(Records excerpted from a collection)
◇ ◇ ◇ ◇ ◇
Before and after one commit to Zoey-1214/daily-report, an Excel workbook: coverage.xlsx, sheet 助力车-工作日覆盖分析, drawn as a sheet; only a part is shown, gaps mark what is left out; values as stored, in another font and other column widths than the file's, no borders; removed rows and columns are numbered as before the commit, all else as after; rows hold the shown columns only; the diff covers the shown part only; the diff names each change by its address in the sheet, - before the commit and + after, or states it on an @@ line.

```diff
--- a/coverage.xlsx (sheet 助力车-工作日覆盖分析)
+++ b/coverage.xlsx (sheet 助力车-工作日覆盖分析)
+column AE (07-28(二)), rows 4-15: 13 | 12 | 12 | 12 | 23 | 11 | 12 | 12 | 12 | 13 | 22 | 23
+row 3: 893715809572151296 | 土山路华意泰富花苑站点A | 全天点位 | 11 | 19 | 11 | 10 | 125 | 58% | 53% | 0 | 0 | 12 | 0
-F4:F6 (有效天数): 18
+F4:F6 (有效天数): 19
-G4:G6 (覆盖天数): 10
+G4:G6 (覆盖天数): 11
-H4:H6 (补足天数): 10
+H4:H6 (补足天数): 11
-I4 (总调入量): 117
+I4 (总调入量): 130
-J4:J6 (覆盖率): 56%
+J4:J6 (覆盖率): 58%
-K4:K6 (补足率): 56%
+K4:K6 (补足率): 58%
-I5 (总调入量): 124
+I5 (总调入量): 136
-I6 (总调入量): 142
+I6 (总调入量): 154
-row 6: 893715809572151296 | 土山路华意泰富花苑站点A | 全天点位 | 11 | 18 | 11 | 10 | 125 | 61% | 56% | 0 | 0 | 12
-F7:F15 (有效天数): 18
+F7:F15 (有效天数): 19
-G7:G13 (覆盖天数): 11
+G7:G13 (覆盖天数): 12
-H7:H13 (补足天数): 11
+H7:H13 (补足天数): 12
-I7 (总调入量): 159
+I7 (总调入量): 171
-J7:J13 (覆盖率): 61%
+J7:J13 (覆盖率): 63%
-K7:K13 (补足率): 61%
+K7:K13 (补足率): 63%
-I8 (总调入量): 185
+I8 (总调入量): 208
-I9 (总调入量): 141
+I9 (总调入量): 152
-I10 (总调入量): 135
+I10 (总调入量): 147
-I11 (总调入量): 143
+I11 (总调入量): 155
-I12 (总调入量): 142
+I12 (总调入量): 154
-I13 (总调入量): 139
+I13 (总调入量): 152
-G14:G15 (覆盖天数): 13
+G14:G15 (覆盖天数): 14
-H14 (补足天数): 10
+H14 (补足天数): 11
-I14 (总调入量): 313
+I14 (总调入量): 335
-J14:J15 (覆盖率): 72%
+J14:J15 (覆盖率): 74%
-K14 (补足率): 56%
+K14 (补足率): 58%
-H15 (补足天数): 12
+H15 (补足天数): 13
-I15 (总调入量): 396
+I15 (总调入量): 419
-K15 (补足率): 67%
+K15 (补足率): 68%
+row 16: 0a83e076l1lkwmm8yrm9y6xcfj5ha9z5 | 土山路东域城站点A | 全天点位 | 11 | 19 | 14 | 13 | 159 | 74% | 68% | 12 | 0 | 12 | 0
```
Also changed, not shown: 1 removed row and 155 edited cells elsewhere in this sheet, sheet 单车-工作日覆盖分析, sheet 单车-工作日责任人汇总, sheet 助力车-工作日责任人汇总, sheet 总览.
◇ ◇ ◇ ◇ ◇
# What needs to be done
Every line above that holds the string "覆盖天数" should be returned.

# Result of the task
-G4:G6 (覆盖天数): 10
+G4:G6 (覆盖天数): 11
-G7:G13 (覆盖天数): 11
+G7:G13 (覆盖天数): 12
-G14:G15 (覆盖天数): 13
+G14:G15 (覆盖天数): 14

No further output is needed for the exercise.